To dominate in this sense does not mean that the world is ours to do with as we wish. It does mean, however, that it is ours to rule over, under God. In this passage we’re told that God made Adam and his descendents stewards of the earth. But again, God gave his world to us not to exploit but to make flourish. Like God, we are to turn wilderness into civilization. We are to hold back chaos and imitate God in creating and sustaining order. To do so, as we will see into chapter 2, is to receive blessing and provision from the earth. God gave the earth to man and man to the earth. Through man God would tend to the earth even as through the earth’s fruitfulness God would tend to man. It was meant to be a beautiful, harmonious relationship; one that sin deteriorated but one that Jesus’ death on the cross and eventual return will allow us to know again.

Praise God for all of this, Grace. Obey God in all of this, Grace.

Male and Female

Finally, there’s one more critical aspect of this passage that I want to draw your attention to: the distinction between the people God made.

27 So God created man in his own image, in the image of God he created him; male and female he created them.

This passage, obviously, does not yet delve into the nature of the differences between male and female. It merely asserts here that there are differences and that the differences do not affect the divine image in both. Male and female are different in some ways, but the same in that they both bear the divine image and likeness.

Throughout the rest of the bible the purpose and nature of the differences become increasingly clear. At its most basic level, then, we find out in this passage that there are important and unchangeable differences within human beings; maleness and femaleness. Therefore, any philosophy that seeks to deny, ignore, or otherwise change this divinely authored distinction is entirely futile at best. Where God makes a distinction, mankind can no more change or eliminate it than he can change or eliminate the difference between a fish and a bird; a mountain and a river; an angel and a tree. Where God’s design is present, calling something by a different name cannot change its nature one bit.

Even as the differences between God’s intention for male and female become increasingly clear, so too does the fact that sin has made it increasingly difficult to appreciate God’s design and function within it. That’s what sin does. As we will see in chapter 3, the difficulty for men and women to live as God designed us to live is part of the curse of sin. And yet, as with the divine nature and likeness, and as with our dominion over the earth, Jesus’ death and resurrection, his glorification and his glorious return all work together in the promise to undo all of sin’s effects; to redeem all that sin has destroyed; and to restore all that sin has tarnished.

Kids, who made mankind? Who, then, is king of mankind? Who has the authority to give mankind dominion over the earth?
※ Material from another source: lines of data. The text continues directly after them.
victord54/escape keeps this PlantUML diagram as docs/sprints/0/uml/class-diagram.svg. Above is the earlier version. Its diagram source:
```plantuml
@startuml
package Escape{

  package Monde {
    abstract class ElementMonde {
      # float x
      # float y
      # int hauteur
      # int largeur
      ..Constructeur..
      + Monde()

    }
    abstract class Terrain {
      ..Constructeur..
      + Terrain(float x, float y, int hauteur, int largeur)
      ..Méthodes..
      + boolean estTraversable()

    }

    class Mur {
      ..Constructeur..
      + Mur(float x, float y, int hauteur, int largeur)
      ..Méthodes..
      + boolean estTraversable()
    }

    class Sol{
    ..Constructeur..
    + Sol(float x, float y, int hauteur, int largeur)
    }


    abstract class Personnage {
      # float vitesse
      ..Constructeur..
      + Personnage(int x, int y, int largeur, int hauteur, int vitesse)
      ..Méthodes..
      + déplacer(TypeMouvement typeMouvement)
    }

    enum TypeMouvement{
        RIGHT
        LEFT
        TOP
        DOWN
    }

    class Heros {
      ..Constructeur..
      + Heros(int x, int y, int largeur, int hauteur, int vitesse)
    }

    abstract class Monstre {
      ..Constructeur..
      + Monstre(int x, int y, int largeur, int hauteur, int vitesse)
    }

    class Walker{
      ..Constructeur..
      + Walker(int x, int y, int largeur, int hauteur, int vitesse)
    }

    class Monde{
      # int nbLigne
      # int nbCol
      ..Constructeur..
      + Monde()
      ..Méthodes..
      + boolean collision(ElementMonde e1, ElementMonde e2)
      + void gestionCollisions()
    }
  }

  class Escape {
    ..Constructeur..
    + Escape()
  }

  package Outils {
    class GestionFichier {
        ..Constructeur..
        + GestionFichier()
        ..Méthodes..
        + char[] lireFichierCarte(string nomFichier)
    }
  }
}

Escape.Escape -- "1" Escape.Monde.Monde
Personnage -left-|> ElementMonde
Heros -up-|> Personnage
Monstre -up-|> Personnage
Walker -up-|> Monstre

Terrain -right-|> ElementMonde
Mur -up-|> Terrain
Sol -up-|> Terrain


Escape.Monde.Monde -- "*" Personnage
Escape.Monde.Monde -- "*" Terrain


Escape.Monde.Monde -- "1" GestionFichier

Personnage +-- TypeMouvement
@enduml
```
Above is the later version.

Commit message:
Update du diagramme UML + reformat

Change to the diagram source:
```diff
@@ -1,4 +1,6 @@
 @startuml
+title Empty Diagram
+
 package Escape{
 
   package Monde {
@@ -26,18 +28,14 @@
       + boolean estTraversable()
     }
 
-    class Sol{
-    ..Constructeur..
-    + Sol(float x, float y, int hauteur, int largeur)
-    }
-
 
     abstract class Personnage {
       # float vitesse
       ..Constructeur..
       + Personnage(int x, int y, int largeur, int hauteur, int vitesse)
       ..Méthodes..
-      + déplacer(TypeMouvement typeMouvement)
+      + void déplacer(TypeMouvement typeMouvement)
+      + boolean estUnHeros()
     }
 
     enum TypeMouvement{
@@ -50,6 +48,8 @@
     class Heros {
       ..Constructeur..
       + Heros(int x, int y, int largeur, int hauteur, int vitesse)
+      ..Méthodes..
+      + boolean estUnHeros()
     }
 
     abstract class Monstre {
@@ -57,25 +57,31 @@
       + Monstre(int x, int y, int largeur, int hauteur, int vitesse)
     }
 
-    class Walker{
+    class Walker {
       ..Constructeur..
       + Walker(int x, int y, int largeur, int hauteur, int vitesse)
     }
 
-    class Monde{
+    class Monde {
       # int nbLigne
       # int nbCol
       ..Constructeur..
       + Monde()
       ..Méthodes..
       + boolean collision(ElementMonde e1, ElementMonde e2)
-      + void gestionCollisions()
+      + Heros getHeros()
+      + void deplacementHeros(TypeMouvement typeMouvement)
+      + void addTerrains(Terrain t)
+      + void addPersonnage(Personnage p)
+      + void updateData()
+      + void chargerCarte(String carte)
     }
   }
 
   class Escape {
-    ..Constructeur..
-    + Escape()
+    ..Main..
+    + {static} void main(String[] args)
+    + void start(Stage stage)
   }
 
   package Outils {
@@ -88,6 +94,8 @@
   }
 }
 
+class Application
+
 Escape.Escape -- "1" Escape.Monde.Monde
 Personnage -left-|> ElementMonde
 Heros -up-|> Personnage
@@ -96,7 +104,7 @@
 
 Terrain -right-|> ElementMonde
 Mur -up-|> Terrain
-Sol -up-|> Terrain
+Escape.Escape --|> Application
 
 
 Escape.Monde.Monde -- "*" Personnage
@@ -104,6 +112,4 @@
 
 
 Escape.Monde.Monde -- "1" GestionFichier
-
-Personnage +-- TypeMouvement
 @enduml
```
Who has the authority to make mankind into male and female? The answer is God alone and so we must obey God alone. He is King.


“The sixth day reveals both the culmination and the goal of creation” (Ross, CB, 112): a world suitable for mankind, God’s own image bearers. The temple has been completed for God to dwell with man. Grace, in this passage we are given a remarkable description of mankind as God made us, intended us to be, and has promised to make us into once again in Jesus Christ. God is bigger than you can imagine. His plans and work are better than you can imagine. The good news of the gospel—the work of Jesus—is gooder than you can imagine. And fullness of joy offered to in Christ is sweeter than you can imagine. Chase down every thought you have that is contrary to God’s design as we see it in Genesis 1. Chase down every action you do that is contrary to the design of God. And chase down every affection you have that is contrary to God’s design. Give yourself to making the world around you flourish. Enthusiastically embrace God’s image, likeness, and design in you. And to the world around us that is drowning in ignorance, lies, and deceit, joyfully and unashamedly tell of this greatest story. The good news of Christianity is that for those whose hope is in Jesus, the Holy Spirit of God is already working these things out in you and in the world around you. Amen.